--- Records supplied Enclosed Below ---

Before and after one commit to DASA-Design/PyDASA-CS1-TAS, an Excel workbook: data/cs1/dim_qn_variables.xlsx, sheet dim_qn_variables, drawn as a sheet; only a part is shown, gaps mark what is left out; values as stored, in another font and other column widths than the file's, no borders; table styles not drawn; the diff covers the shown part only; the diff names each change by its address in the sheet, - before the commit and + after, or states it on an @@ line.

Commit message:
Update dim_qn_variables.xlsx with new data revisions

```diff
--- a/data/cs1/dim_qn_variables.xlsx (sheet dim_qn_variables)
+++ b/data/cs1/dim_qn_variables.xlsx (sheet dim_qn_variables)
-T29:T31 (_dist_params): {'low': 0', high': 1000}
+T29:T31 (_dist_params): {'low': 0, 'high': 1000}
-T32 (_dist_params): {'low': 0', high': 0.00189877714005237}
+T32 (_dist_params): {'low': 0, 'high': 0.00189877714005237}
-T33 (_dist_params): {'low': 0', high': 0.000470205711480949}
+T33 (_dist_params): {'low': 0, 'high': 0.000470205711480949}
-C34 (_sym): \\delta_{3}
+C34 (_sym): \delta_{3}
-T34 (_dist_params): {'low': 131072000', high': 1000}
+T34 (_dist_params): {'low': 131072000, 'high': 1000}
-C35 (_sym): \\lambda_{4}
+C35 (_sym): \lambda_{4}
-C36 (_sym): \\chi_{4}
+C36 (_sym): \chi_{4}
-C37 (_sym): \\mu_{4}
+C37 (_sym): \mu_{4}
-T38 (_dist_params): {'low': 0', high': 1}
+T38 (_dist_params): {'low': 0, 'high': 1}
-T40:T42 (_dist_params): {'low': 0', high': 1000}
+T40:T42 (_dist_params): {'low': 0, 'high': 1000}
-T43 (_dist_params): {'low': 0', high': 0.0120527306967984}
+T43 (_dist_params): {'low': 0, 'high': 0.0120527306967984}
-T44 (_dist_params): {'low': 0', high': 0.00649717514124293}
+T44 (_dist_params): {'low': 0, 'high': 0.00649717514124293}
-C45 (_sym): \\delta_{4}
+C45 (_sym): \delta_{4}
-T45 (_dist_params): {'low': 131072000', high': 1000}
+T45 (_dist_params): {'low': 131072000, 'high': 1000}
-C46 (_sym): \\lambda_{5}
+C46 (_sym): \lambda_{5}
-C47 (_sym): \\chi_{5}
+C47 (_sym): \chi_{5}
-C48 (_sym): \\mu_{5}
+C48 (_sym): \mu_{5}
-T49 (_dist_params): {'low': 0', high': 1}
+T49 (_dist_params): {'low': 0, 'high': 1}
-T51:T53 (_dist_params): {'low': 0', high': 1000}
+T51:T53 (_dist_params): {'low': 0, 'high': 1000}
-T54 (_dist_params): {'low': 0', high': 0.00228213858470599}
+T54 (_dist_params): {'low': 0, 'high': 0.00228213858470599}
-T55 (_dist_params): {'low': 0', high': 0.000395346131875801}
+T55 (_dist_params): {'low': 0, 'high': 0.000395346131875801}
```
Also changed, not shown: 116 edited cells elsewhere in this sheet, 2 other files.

--- End of Enclosed Records supplied ---

-- Required work --
Return only the number of lines in the records above that include the string "sheet".

-- Exercise response --
4